Count every line that includes the string "collections" in the entries that follow. Nothing besides the number is needed.

→ Information
■ ■ ■
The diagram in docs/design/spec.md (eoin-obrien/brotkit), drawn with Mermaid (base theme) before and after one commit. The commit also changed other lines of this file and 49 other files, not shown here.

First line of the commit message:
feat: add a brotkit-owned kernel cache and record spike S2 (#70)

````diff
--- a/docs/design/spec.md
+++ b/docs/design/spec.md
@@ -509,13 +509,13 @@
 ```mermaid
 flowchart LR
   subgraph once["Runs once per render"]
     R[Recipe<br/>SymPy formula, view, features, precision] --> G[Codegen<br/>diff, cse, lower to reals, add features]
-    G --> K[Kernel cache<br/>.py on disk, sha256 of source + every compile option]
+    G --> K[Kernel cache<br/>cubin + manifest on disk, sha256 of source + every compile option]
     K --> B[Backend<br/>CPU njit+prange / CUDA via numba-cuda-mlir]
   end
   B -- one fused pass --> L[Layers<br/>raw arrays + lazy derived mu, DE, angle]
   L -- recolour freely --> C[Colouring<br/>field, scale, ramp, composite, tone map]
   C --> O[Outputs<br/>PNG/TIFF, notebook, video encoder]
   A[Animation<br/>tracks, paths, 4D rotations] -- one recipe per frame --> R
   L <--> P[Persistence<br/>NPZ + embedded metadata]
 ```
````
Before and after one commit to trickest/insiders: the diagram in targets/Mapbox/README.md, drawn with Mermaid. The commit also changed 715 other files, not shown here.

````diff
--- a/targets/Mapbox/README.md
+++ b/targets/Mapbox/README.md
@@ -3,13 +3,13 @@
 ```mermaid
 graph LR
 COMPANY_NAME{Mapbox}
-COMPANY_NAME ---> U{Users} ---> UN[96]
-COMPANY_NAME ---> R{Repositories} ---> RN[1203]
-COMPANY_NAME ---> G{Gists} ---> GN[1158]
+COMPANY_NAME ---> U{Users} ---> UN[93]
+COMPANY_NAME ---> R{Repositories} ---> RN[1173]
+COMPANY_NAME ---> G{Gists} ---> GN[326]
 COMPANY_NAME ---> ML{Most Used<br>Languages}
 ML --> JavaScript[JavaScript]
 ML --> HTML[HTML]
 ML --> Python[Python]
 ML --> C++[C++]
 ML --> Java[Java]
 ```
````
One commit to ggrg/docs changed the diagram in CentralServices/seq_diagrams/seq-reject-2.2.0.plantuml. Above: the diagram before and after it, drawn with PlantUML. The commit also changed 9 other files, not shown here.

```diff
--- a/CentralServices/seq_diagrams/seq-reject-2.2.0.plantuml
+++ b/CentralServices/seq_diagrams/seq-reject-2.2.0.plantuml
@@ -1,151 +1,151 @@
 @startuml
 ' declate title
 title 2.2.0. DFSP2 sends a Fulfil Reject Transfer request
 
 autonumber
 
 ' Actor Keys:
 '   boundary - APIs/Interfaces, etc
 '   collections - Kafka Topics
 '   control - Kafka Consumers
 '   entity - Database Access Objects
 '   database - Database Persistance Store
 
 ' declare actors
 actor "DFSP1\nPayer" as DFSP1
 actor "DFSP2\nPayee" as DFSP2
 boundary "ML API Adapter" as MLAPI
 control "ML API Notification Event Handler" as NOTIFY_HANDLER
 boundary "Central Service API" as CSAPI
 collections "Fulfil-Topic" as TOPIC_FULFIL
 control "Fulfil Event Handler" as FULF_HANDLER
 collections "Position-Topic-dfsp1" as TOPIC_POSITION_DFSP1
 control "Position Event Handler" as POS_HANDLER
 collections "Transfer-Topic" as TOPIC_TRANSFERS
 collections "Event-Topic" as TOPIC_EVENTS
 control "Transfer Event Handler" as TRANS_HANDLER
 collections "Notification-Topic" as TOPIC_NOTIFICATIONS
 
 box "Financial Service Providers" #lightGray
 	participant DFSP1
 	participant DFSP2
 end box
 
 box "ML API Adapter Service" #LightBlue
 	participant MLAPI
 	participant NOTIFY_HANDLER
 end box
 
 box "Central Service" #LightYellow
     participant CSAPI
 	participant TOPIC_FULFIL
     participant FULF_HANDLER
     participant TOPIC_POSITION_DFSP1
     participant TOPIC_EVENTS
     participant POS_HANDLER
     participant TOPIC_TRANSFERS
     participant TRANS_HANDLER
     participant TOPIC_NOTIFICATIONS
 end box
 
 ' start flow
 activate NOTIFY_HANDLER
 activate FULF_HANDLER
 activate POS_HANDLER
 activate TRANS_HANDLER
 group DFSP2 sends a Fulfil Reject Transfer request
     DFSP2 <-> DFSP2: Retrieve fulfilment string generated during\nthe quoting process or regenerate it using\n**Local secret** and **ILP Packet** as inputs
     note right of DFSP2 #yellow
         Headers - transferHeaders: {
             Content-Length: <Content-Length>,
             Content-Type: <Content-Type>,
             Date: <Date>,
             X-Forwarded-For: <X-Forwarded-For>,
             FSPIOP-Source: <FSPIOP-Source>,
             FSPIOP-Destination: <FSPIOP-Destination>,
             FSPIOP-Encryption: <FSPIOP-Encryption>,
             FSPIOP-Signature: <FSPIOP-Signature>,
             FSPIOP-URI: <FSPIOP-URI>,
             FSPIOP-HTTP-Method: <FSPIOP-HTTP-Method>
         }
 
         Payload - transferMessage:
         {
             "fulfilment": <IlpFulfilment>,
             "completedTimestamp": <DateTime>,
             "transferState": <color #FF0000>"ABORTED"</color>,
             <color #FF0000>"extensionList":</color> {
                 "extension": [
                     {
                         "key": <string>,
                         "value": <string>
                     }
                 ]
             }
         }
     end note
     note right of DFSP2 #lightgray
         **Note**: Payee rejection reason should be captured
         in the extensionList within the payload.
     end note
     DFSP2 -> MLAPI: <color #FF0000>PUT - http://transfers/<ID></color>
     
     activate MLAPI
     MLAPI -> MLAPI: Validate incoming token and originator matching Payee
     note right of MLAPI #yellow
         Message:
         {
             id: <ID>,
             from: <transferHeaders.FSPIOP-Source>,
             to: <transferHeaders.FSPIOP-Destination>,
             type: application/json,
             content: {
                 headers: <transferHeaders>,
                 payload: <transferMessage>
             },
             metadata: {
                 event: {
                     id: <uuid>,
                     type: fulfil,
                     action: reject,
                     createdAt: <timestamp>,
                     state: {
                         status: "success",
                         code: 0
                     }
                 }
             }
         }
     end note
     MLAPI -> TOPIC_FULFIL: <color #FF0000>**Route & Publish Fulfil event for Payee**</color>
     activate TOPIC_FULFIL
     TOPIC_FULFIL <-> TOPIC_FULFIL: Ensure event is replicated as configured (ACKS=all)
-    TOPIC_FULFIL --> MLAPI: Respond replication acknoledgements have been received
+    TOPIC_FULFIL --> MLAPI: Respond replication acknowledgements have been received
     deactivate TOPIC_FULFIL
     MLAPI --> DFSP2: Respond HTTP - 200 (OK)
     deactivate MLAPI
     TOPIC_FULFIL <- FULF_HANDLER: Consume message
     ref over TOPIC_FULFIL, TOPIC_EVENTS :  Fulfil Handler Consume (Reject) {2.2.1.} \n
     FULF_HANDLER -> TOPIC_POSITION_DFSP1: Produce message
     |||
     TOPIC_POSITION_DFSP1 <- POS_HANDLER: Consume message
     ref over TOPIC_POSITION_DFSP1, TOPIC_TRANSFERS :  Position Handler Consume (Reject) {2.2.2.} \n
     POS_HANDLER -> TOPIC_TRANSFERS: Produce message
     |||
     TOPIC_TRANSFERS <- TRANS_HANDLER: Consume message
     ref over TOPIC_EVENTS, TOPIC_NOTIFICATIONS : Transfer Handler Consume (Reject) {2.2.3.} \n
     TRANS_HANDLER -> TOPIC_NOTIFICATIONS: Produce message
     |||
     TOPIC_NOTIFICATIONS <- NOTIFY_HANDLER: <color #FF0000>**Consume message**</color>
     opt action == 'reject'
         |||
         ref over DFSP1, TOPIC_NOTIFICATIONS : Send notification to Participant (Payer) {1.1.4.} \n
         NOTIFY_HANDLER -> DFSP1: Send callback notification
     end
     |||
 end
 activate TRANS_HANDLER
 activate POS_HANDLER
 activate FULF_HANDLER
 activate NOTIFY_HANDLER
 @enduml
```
■ ■ ■
→ Result below
6